Promoting as sense of ownership is important for such a prominent neighborhood institution, and raises the status women’s education within the community. A series of initiatives, meant to encourage community involvement, were implemented throughout the design and construction phases of the Gohar Khatoon project.
- Student participation: Providing the young women and girls who attend the school an opportunity to shape their environment is a means of empowerment. In a design visioning session, the students were asked to consider what they would like their future school to look like, and to draw what they imagined. In their drawings, the students describe a school that connects them with their surroundings and with each other: sitting in classrooms with open windows, playing volleyball, and gardening.
- Staff involvement: The school principal and Ministry of Education officials toured the school construction site on a regular basis and provided feedback on a number of design issue. Some critical elements, such as the floor patterns and wall murals, were also vetted by local religious authorities.

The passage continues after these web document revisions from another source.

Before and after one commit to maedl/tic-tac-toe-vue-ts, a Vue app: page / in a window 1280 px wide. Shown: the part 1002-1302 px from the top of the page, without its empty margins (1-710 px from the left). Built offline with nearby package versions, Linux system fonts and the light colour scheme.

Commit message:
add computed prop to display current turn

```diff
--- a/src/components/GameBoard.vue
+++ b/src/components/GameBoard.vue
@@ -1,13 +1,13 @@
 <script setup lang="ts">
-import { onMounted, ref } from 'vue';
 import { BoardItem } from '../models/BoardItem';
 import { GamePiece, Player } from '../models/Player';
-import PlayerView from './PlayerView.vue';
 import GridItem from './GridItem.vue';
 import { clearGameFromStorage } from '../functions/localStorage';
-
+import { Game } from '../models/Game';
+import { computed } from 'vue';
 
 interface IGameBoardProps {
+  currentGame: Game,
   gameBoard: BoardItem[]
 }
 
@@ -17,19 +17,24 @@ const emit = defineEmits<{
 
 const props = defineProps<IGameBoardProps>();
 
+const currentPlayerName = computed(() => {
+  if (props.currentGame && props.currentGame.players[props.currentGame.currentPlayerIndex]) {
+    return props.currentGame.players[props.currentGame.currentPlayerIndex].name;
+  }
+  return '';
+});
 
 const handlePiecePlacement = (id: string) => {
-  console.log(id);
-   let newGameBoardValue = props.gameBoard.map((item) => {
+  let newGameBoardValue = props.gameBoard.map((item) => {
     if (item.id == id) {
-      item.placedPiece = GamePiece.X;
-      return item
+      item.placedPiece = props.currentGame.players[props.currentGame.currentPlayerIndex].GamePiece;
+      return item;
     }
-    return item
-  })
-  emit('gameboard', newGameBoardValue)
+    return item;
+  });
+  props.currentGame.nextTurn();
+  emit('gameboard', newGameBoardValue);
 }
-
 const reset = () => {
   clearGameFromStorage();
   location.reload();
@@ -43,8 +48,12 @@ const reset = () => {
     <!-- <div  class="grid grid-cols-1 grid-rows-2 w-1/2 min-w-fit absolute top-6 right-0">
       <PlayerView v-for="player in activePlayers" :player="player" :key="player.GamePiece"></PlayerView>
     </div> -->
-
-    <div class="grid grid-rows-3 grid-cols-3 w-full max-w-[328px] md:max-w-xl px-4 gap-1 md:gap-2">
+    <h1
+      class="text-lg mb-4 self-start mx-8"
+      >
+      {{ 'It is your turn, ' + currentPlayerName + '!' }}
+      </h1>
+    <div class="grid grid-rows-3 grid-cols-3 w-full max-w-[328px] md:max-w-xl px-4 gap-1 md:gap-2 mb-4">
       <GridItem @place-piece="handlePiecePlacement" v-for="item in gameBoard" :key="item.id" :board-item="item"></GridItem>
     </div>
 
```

- Artist participation: A competition inviting local artists to submit a mural design for the central stairwells was held last year, and six finalists were selected to install their work over several weeks. Art in Afghanistan was initially produced almost entirely by men, but more recently, women have also been encouraged to pursue artistic interests. The mural competition provided some of these emerging artists an opportunity to share their work and inspire the students of Gohar Khatoon.